And, maybe, down the line, we will be able to figure out how to make someone tolerant. And, in fact, we have one patient that we transplanted with islets about five years ago, I would say, and for a variety of reasons she ended up coming off immunosuppression, and she's now been off all immunosuppression for almost a year, and her sugars are completely normal and her islets are working well. We don't understand how this happened, but it shows you that it is possible.

Andrew Schorr:

So, looking to the future, for people with type 1 diabetes, who are listening or maybe people with pancreatitis who are at their wit's end, would you say there's a great deal of hope that this technology and the skill can be refined more to give them even greater benefit?

Dr. Andrew Posselt:

Absolutely. Yes. Definitely.

Andrew Schorr:

It sounds like you're a leading center. If someone is listening, you're certainly open to consultations to see whether this is right for them.

Dr. Andrew Posselt:

Correct. Yes.

Andrew Schorr:
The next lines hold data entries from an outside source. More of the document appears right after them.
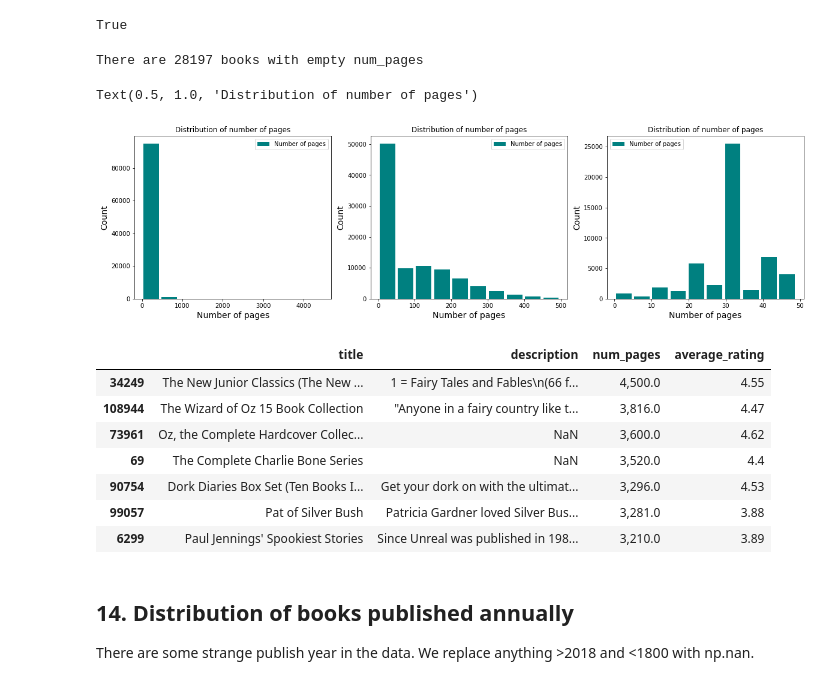
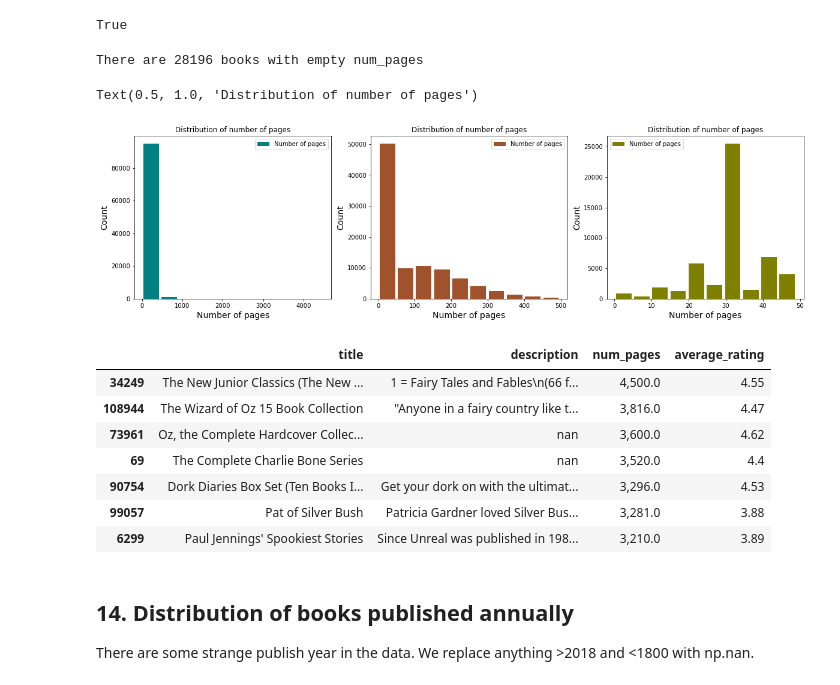
Before and after one commit to somayehY/Somayeh_Youssefi, a Jupyter notebook: Book Recomendation System/BookRecomSys_DataWrangling.ipynb, the cells around one changed output. Saved outputs shown, nothing was run; the diff lists cells and outputs as text; code cells hidden in the pictures.

```diff
--- a/Book Recomendation System/BookRecomSys_DataWrangling.ipynb
+++ b/Book Recomendation System/BookRecomSys_DataWrangling.ipynb
@@ -375,0 +366,6 @@ There are 15238 books with empty description.
+# %%
+descrip =[]
+for i in range(len(books)):
+               text = str(books.loc[i, 'description'])
+               if (text.startswith('http'))|(text=='none')|(text==' '):
+                   descrip.append(i)
@@ -376,3 +376,5 @@ There are 15238 books with empty description.
+# %%
+books.drop(descrip, axis=0, inplace=True)
 # %% [markdown]
 Let's add a word_count column and count how many words are in each description.
 # %%
@@ -418,7 +420,7 @@ True
 # %%
 print("There are {} books with empty num_pages ".format(books[books['num_pages'] == ''].shape[0]))
 # %% [output]
-There are 28197 books with empty num_pages
+There are 28196 books with empty num_pages
 # %%
 # Let's replace empty number_pages with np.nan and change the type to float
 
@@ -428,25 +430,25 @@ books['num_pages'] = books['num_pages'].astype(float)
 # %%
 fig, (ax0, ax1, ax2) = plt.subplots(nrows=1, ncols=3, figsize=(20,5))
 
 books["num_pages"].plot.hist(bins=10, rwidth=0.85, color="teal", ax=ax0)
-books[books["num_pages"]<500]['num_pages'].plot.hist(bins=10, rwidth=0.85, color="teal", ax=ax1)
-books[books["num_pages"]<50]['num_pages'].plot.hist(bins=10, rwidth=0.85, color="teal", ax=ax2)
+books[books["num_pages"]<500]['num_pages'].plot.hist(bins=10, rwidth=0.85, color="sienna", ax=ax1)
+books[books["num_pages"]<50]['num_pages'].plot.hist(bins=10, rwidth=0.85, color="olive", ax=ax2)
 
 ax0.legend(['Number of pages'])
 ax0.set_xlabel('Number of pages', fontsize=14)
 ax0.set_ylabel('Count', fontsize=14)
 ax0.set_title('Distribution of number of pages')
 ax1.legend(['Number of pages'])
 ax1.set_xlabel('Number of pages', fontsize=14)
 ax1.set_ylabel('Count', fontsize=14)
 ax1.set_title('Distribution of number of pages')
 ax2.legend(['Number of pages'])
 ax2.set_xlabel('Number of pages', fontsize=14)
 ax2.set_ylabel('Count', fontsize=14)
 ax2.set_title('Distribution of number of pages')
 # %% [output]
 Text(0.5, 1.0, 'Distribution of number of pages')
-[figure, old version]
+[figure, new version]
 # %%
 # there are a few books with >3000 pages.
 
@@ -455,8 +457,8 @@ books[books["num_pages"]>3000][['title','description', 'num_pages', 'average_rat
 |  | title | description | num_pages | average_rating |
 | 34249 | The New Junior Classics (The New ... | 1 = Fairy Tales and Fables\n(66 f... | 4,500.0 | 4.55 |
 | 108944 | The Wizard of Oz 15 Book Collection | "Anyone in a fairy country like t... | 3,816.0 | 4.47 |
-| 73961 | Oz, the Complete Hardcover Collec... | NaN | 3,600.0 | 4.62 |
-| 69 | The Complete Charlie Bone Series | NaN | 3,520.0 | 4.4 |
+| 73961 | Oz, the Complete Hardcover Collec... | nan | 3,600.0 | 4.62 |
+| 69 | The Complete Charlie Bone Series | nan | 3,520.0 | 4.4 |
 | 90754 | Dork Diaries Box Set (Ten Books I... | Get your dork on with the ultimat... | 3,296.0 | 4.53 |
 | 99057 | Pat of Silver Bush | Patricia Gardner loved Silver Bus... | 3,281.0 | 3.88 |
 | 6299 | Paul Jennings' Spookiest Stories | Since Unreal was published in 198... | 3,210.0 | 3.89 |
```
Also changed, not shown: parts of 36 cells of this notebook.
Well, I want to congratulate you for all the work you've done to this point, and the difference you've made in people's lives. I was reading a story about a dancer who is, as you said, you know, not insulin dependent anymore, and she leads a pretty normal life, and I know she's dancing up a storm. So as you said, that makes you feel great.

Dr. Andrew Posselt, the director of the Pancreatic Islet Cell Transplant Program at UCSF Medical Center, thank you so much for being with us and your devotion to patients.

Dr. Andrew Posselt:

Thanks so much for having me.

Andrew Schorr:

All right. Very positive medical story, and it continues to evolve to help people with type 1 diabetes, and as you heard now another condition, chronic pancreatitis.

I'm Andrew Schorr. Thank you for be listening. Remember, knowledge can be the best medicine of all.

This interview was recorded on May 10, 2013.

 

Reviewed by health care specialists at UCSF Medical Center.

This information is for educational purposes only and is not intended to replace the advice of your doctor or health care provider. We encourage you to discuss with your doctor any questions or concerns you may have.

Related Information

UCSF Clinics & Centers

Endocrinology

Diabetes Clinic at Parnassus
400 Parnassus Ave., Suite A-550
San Francisco, CA 94143
Phone: (415) 353–2350
Fax: (415) 353–2337

Diabetes Clinic at Parnassus
400 Parnassus Ave., Suite A-550
San Francisco, CA 94143
Phone: (415) 353–2350
Fax: (415) 353–2337

Condition Information